New data released today by the Department for Transport reveals private ownership of diesel cars in London fell by over 10% in 2022, down 57,103 from 560,043 in 2021.
This follows a record decline in 2021, when 105,626 (16%) fewer private diesel cars were registered in the Capital than the previous year. The total number of diesel cars in London has declined every year since 2018.
Today, a total 535,837 diesel cars remain on London’s roads, 94% of which are owned privately. The boroughs with the highest volume of diesel cars are Hillingdon and Bromley, with 34,758 and 29,792 total cars registered respectively.
Diesel vehicles cause a disproportionate amount of the city’s air pollution, accounting for up to 40% of total NOx emissions in 2019. This toxic air pollution is damaging the health of Londoners, causing lung conditions like COPD and worsening existing issues like asthma and cardiovascular disease.
This Clean Air Day, local campaigners have launched a new campaign calling for London to ditch diesel once and for all, to protect the next generation from its devastating health impacts.
While trends suggest consumers have been switching away from diesel in recent years, almost half of the diesel cars which remain on London’s roads were registered for the first time after the 2015 emissions scandal.
Jemima Hartshorn, Founder of Mums for Lungs said, “We know diesel cars are both toxic to our health and inefficient in large cities; there is no need to own a diesel car in London in 2023. The 2030 ban on diesel sales is still several years away, and we cannot sit by until then as new diesel cars are introduced to London’s roads that will ultimately stay on our roads for decades to come, inflaming our children’s lungs and intensifying lifelong health conditions like asthma.”
The campaign is calling for all governments – national government, the Greater London Assembly and London Boroughs – to signal their commitment to a diesel-free London by introducing policies that incentivise residents to choose less-polluting forms of transport. Some local authorities are already taking steps to phase out diesel cars; last month, Lambeth Council introduced a new parking surcharge that would apply to non-compliant diesel vehicles.
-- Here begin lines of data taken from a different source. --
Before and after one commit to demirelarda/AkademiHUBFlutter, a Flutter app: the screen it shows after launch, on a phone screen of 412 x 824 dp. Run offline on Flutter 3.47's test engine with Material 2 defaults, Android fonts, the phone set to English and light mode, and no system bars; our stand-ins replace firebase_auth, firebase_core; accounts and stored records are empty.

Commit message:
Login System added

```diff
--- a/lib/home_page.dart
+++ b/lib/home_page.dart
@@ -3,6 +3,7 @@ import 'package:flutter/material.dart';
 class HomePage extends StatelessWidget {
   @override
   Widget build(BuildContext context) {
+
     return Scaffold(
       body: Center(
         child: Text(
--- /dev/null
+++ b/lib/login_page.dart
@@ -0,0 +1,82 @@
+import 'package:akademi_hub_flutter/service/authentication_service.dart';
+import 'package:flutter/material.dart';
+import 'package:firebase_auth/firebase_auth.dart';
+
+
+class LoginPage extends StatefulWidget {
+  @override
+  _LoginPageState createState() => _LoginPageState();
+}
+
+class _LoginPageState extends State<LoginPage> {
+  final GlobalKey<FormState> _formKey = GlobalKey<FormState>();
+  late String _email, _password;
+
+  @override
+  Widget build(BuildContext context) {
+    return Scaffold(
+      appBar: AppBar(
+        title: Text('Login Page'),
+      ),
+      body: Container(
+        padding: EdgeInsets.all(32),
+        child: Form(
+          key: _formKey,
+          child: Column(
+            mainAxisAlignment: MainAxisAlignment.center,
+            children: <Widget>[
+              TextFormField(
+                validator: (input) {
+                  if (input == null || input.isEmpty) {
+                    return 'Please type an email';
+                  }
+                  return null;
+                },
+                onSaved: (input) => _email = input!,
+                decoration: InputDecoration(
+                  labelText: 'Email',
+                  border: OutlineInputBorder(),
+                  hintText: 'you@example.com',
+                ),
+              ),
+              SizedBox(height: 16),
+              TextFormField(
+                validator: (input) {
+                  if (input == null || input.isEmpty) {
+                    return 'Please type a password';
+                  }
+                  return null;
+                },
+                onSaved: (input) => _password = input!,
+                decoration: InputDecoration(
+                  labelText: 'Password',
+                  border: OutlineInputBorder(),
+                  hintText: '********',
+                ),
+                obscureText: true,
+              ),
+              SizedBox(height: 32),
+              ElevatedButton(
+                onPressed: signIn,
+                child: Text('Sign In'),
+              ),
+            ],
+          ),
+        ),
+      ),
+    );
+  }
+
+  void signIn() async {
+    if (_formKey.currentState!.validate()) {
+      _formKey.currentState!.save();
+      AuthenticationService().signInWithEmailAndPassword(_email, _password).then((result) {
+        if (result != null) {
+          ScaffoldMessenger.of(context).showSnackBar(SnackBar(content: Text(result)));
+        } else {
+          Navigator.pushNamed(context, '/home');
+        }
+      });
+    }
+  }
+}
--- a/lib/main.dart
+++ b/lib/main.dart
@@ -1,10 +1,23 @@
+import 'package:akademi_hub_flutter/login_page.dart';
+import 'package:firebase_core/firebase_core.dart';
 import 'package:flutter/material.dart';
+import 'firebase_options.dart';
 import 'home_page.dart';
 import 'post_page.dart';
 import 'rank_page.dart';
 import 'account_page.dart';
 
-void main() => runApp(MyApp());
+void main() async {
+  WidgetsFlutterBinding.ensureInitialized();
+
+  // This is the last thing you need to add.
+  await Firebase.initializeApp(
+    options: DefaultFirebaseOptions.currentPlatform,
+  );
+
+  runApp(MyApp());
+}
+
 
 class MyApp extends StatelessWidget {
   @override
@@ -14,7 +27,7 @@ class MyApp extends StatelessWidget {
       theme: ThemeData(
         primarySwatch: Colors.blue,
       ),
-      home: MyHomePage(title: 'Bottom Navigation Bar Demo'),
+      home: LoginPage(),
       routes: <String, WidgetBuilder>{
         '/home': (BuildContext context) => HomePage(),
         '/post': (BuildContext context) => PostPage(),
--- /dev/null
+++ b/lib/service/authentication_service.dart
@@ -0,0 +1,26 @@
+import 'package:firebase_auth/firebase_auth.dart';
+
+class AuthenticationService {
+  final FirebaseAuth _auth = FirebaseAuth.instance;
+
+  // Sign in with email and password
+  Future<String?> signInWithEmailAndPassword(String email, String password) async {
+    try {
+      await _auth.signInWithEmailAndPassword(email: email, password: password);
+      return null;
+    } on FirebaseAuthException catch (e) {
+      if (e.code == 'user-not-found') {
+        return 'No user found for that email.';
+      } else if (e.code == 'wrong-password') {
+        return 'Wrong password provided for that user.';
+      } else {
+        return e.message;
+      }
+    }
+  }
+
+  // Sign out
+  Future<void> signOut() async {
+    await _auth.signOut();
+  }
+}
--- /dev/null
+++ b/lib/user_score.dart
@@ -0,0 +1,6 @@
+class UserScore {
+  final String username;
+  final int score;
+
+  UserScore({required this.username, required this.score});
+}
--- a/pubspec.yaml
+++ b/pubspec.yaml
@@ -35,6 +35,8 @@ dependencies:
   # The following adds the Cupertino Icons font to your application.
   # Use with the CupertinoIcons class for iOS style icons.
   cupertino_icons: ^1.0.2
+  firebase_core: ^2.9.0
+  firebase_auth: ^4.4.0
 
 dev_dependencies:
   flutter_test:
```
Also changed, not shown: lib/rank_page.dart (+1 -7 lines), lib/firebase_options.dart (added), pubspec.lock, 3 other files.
Oliver Lord, Head of Strategy and UK at the Clean Cities Campaign added, “We’ve known for years that diesel cars have been ruining lives and it’s encouraging that people are acting on this, but the bottom line is we won’t breathe freely while they are still on our roads.
“The scale of the challenge means we can’t ditch diesel overnight but let’s absolutely start planning now so that individuals and businesses have the certainty and time they need to act. We want a commitment from all levels of government that our lungs will be free of dirty diesel fumes by 2030, coupled with the support to make that happen.”
The campaign is also calling for UK Government to introduce supportive policies at the local and national levels. This includes providing support to individuals and small businesses to transition away from diesel, and incentives for industry to bring cleaner alternatives to market.
Jonathan Hudson, a cardiology registrar at Kingston University Hospital NHS Trust explains: “The health impacts of diesel on people’s health is undisputable, and we know that children are especially vulnerable. Research shows that it causes respiratory illnesses such as asthma and lung cancer, as well as contributing to high blood pressure and mental illness. Ditching diesel in London is a no brainer to improve everyone’s health and reduce the burden on our NHS.”
Across the UK, air pollution is estimated to cost the NHS over £20 billion and contribute up to 36,000 premature deaths each year.